The ride-hailing firm also disclosed that government authorities and regulators in the US are investigating a year-long cover-up after the details of millions of passengers and drivers were stolen in 2016.
Uber chief executive Dara Khosrowshahi said: “Some of the attributes that made Uber a wildly successful startup – a fierce sense of entrepreneurialism, our willingness to take risks that others might not, and that famous Uber hustle – led to missteps along the way.”
Mr Khosrowshahi, who took over the company 18 months ago, has vowed to run it with integrity.
The bankers handling Uber’s IPO (initial public offering) are expected to reveal a pricing range for the firm’s shares later this month, ahead of it trading on the New York Stock Exchange in May.
It is expected to be the biggest technology IPO since Chinese e-commerce giant Alibaba Group went public in 2014.

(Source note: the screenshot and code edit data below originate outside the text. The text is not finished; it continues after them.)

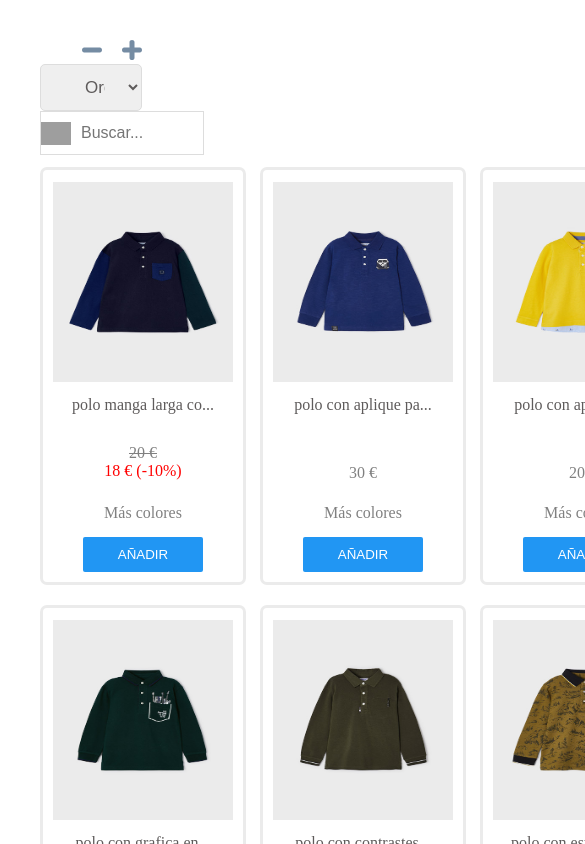
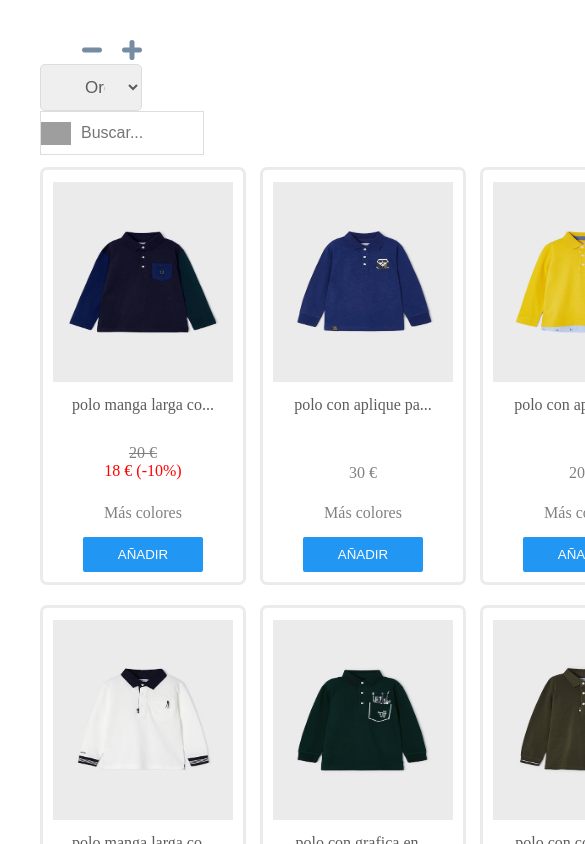
Before and after one commit to jcoegom/mayoral, a Next.js app in the folder mayoral-challenge/mayoral/: page / in a window 390 px wide. Shown: the top 844 px of the page, 585 px wide, since content can reach past the window. Built offline with nearby package versions, Linux system fonts and the light colour scheme; grey boxes are pictures that could not be loaded.

Commit message:
fix responsiviness when clicking plus

```diff
--- a/mayoral-challenge/mayoral/styles/Home.module.css
+++ b/mayoral-challenge/mayoral/styles/Home.module.css
@@ -15,7 +15,7 @@
 @media (max-width: 600px) {
   .cardListPlus {
     display: grid;
-    grid-template-columns: 200px 200px 200px 200px;
+    grid-template-columns: 200px 200px 200px;
     column-gap: 20px;
     row-gap: 20px;
   }
```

Uber’s operating losses declined from $4bn (£3bn) in 2017 to $3bn (£2.3bn) in 2018.
SharesPost analyst Alejandro Ortiz said: “They’re showing that they’re capable of controlling their costs, which has been a concern of ride sharing companies in general.
“That’s a sign that will be looked on favourably in the next few weeks.”

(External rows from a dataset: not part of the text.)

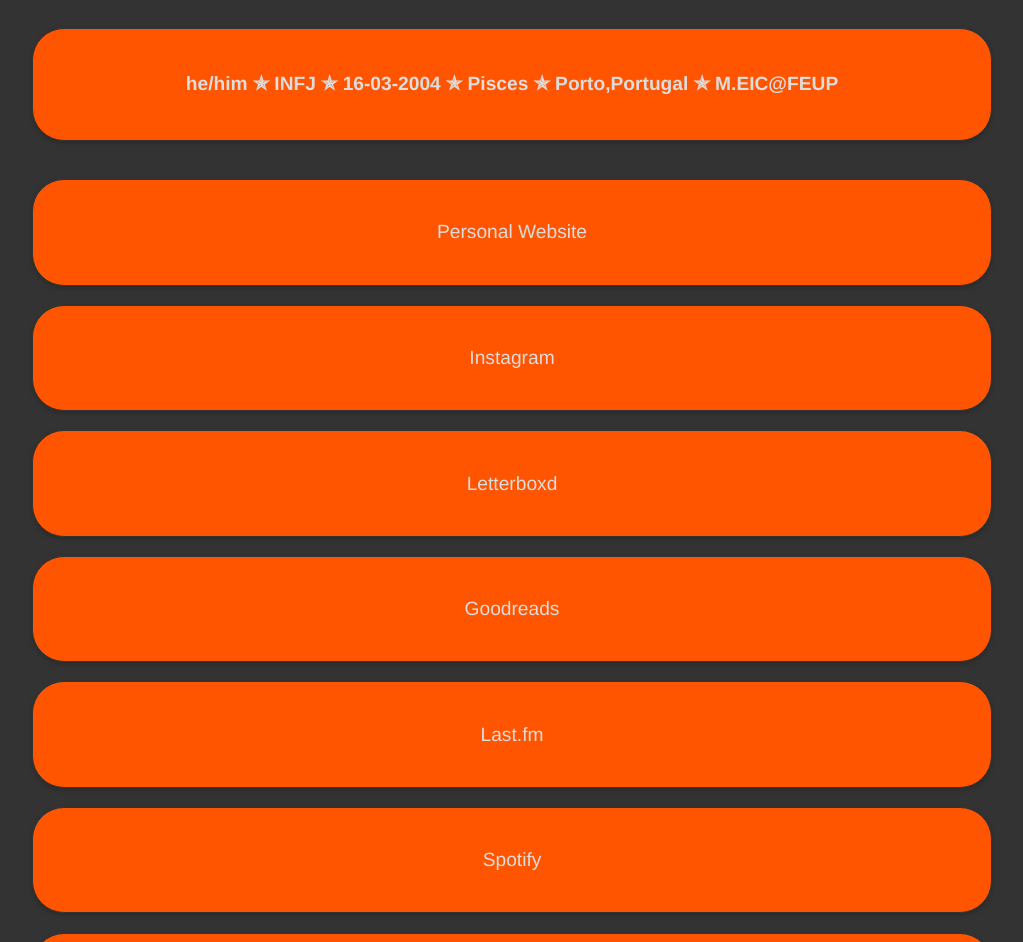
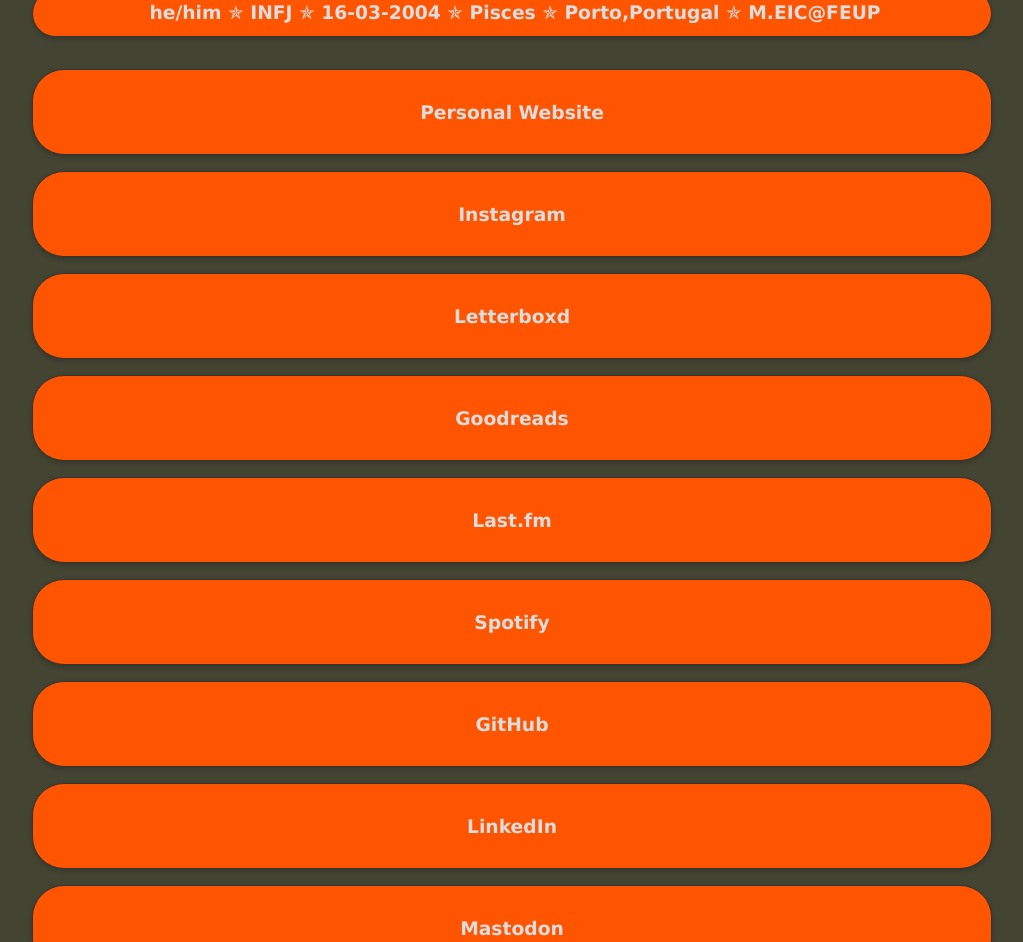
Before and after one commit to rodeso/social, a plain HTML site: page index.html in a window 1280 px wide. Shown: the part 202-1144 px from the top of the page, without its empty margins (128-1151 px from the left). Drawn offline with Linux system fonts and the light colour scheme; a script that the page names is missing.

Commit message:
Sixth Commit - better lettering and colours

```diff
--- a/index.html
+++ b/index.html
@@ -17,54 +17,54 @@
 
         </div>
     <header>
-        <h4>
+        <h3>
             he/him ✯ INFJ ✯ 16-03-2004 ✯ Pisces ✯ Porto,Portugal ✯ M.EIC@FEUP
-        </h4>
+        </h3>
     </header>
     <main>
         <a href="https://rodeso.github.io">
             <section>
-                <p>Personal Website</p>
+                <h3>Personal Website</h3>
             </section>
         </a>
         <a href="https://instagram.com/rodrigodesousa.pt">
             <section>
-                <p>Instagram</p>
+                <h3>Instagram</h3>
             </section>
         </a>
         <a href="https://letterboxd.com/R0dri_5/">
             <section>
-                <p>Letterboxd</p>
+                <h3>Letterboxd</h3>
             </section>
         </a>
         <a href="https://www.goodreads.com/user/show/150363474-rodrigo-de-sousa">
             <section>
-                <p>Goodreads</p>
+                <h3>Goodreads</h3>
             </section>
         </a>
         <a href="https://www.last.fm/user/R0dri_5">
             <section>
-                <p>Last.fm</p>
+                <h3>Last.fm</h3>
             </section>
         </a>
         <a href="https://open.spotify.com/user/rodrigosousa5">
             <section>
-                <p>Spotify</p>
+                <h3>Spotify</h3>
             </section>
         </a>
         <a href="https://github.com/rodeso">
             <section>
-                <p>GitHub</p>
+                <h3>GitHub</h3>
             </section>
         </a>
         <a href="https://linkedin.com/in/rodeso">
             <section>
-                <p>LinkedIn</p>
+                <h3>LinkedIn</h3>
             </section>
         </a>
         <a href="https://infosec.exchange/@rodeso">
             <section>
-                <p>Mastodon</p>
+                <h3>Mastodon</h3>
             </section>
         </a>
 
--- a/style.css
+++ b/style.css
@@ -1,14 +1,20 @@
+@font-face {
+    font-family: "Overused Grotesk";
+    src: url("../fonts/OverusedGrotesk-VF.woff2") format("woff2-variations");
+    font-weight: 300 900;
+}
+
 html {
     width: 100%;
-    background-color: #333;
+    background-color: #443;
 }
 
 body {
     width: 75%;
     margin: auto;
     padding: 0;
-    font-family: Helvetica, Arial, sans-serif;
-    font-size: 1.2em;
+    font-family: Verdana, Helvetica, Arial, sans-serif;
+    font-size: 1em;
 }
 .image-header {
     border-radius: 32px;
@@ -35,8 +41,8 @@ header {
     background-color: #f50;
     color: #ddd;
     text-align: center;
-    line-height: 60px;
-    h2 {
+    line-height: 44px;
+    h3 {
         margin: 0;
         padding: 0;
         display: inline;
@@ -65,7 +71,7 @@ a {
 section {
     text-align: center;
     margin: 1em auto;
-    padding: 22px;
+    padding: 0.8em;
     border: 1px solid #333;
     border-radius: 32px;
     box-shadow: 0 2px 5px rgba(0, 0, 0, 0.2);
```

But, like its rival Lyft, profitability has been a challenge for Uber.
One of the main problems is drivers’ wages, a huge expense made harder to control by the fact that drivers can easily move between the two businesses.
But Uber has been investing in self-driving vehicles, building more than 250 of the vehicles and staffing its self-driving division with more than 1,000 people.
A bright spot was Uber’s food delivery business, which is in 500 cities around the world and doubled its revenue to $757m (£579m) in 2018 from $367m (£280m) in 2017.
Lyft entered the stock market in March raising $2.3bn in its IPO, but its stock now sells for around $61, down from its original price of $72.
Uber, which operates in 65 countries, expects to raise around $10bn, according to the Wall Street Journal.